Data excerpts below:
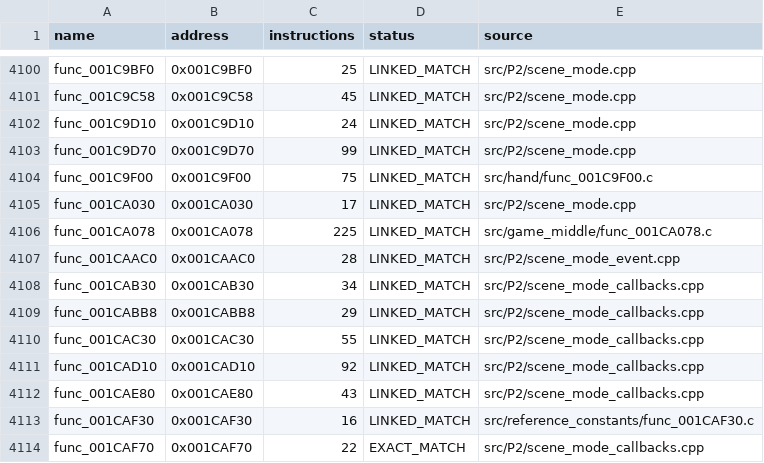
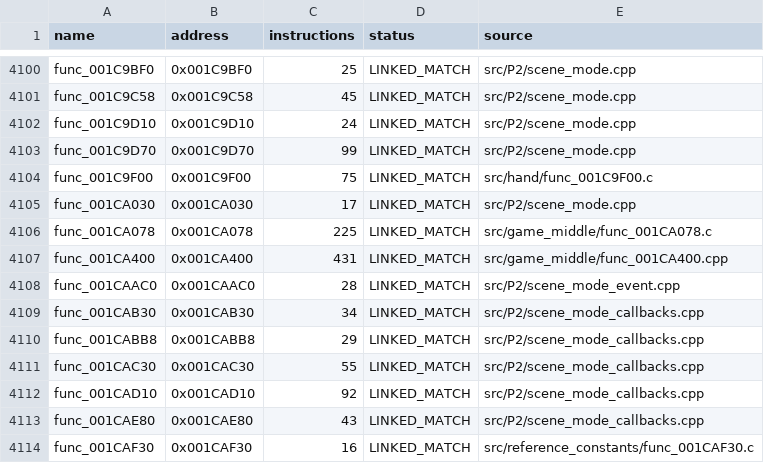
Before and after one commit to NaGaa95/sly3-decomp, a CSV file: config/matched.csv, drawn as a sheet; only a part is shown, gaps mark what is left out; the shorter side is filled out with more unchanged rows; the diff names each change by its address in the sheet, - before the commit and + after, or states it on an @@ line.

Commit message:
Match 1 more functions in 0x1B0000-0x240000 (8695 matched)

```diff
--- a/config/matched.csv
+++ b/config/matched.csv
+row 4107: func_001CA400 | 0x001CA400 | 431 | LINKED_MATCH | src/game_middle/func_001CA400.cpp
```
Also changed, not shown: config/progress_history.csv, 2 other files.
End of Data excerpts.
Data excerpts below:
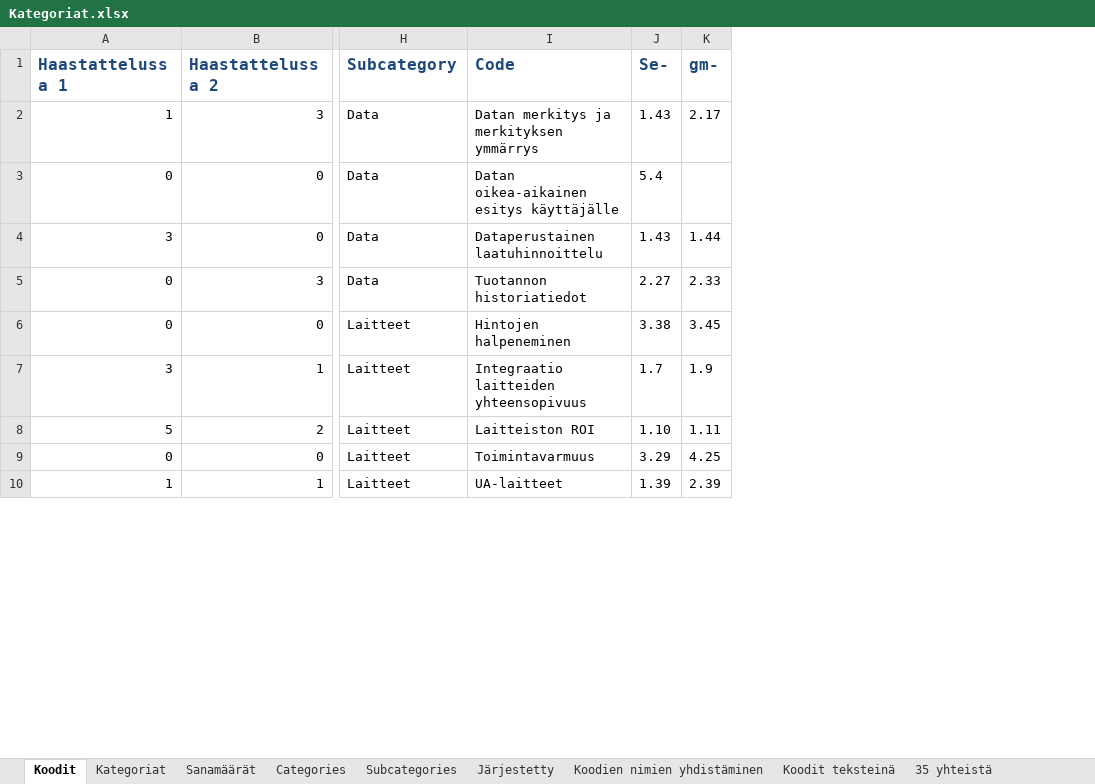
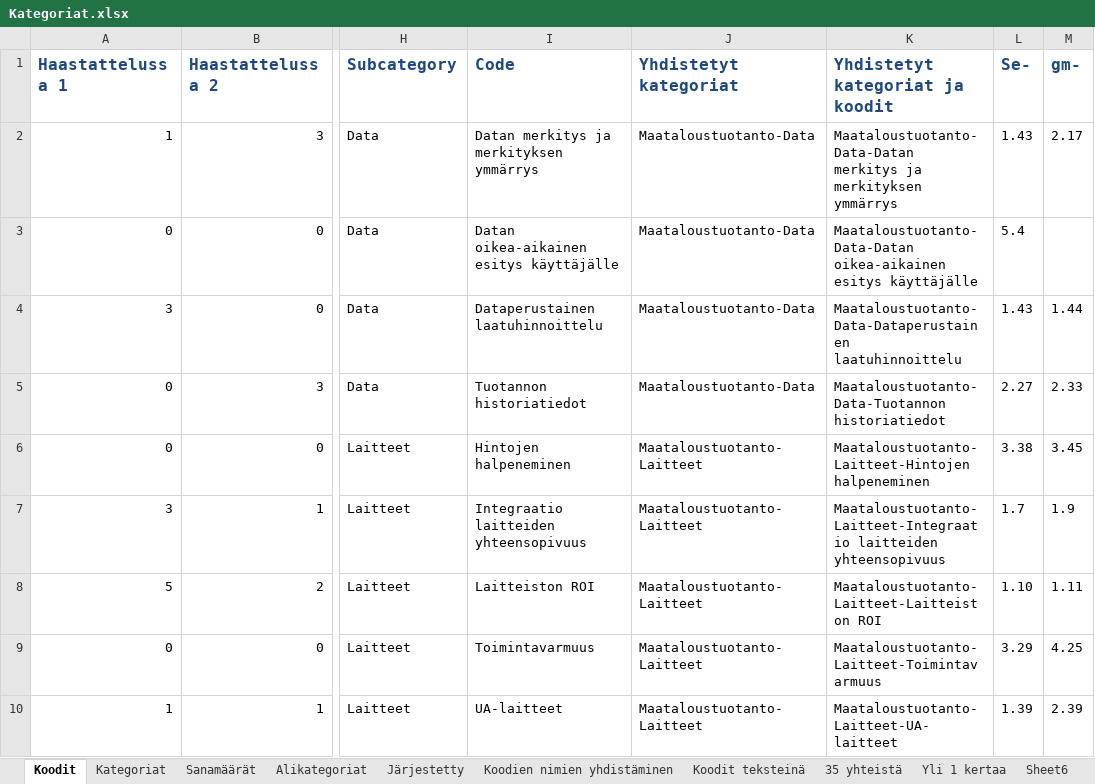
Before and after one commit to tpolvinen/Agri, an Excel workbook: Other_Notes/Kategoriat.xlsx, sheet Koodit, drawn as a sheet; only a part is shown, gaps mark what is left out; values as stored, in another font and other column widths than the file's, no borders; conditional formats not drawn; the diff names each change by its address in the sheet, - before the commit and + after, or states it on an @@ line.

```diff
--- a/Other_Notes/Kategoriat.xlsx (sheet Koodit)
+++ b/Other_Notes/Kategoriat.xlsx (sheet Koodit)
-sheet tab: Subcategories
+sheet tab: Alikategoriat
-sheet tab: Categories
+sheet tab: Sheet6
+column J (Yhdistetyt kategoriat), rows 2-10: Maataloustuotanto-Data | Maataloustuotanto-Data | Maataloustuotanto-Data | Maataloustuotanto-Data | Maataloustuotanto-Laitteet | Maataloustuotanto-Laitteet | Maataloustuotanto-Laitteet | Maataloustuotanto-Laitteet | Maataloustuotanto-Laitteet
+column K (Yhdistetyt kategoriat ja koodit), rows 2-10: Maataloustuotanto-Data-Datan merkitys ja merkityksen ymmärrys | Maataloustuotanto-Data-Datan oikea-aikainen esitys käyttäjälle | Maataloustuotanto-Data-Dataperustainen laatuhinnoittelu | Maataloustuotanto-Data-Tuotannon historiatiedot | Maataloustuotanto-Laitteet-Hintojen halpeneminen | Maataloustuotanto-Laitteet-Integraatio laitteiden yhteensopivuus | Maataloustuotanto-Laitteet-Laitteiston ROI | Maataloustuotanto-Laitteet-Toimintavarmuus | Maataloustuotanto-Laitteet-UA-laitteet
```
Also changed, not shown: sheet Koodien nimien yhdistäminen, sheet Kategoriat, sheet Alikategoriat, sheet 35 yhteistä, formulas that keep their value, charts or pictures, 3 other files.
End of Data excerpts.
■ Task prompt:
Find "Before and after one commit to NaGaa95/sly3-decomp, a" in the entries above and copy that whole line exactly, then each line after it through the line that contains "Also changed, not shown: config/progress_history.csv, 2".

■ Reply to the exercise:
Before and after one commit to NaGaa95/sly3-decomp, a CSV file: config/matched.csv, drawn as a sheet; only a part is shown, gaps mark what is left out; the shorter side is filled out with more unchanged rows; the diff names each change by its address in the sheet, - before the commit and + after, or states it on an @@ line.

Commit message:
Match 1 more functions in 0x1B0000-0x240000 (8695 matched)

```diff
--- a/config/matched.csv
+++ b/config/matched.csv
+row 4107: func_001CA400 | 0x001CA400 | 431 | LINKED_MATCH | src/game_middle/func_001CA400.cpp
```
Also changed, not shown: config/progress_history.csv, 2 other files.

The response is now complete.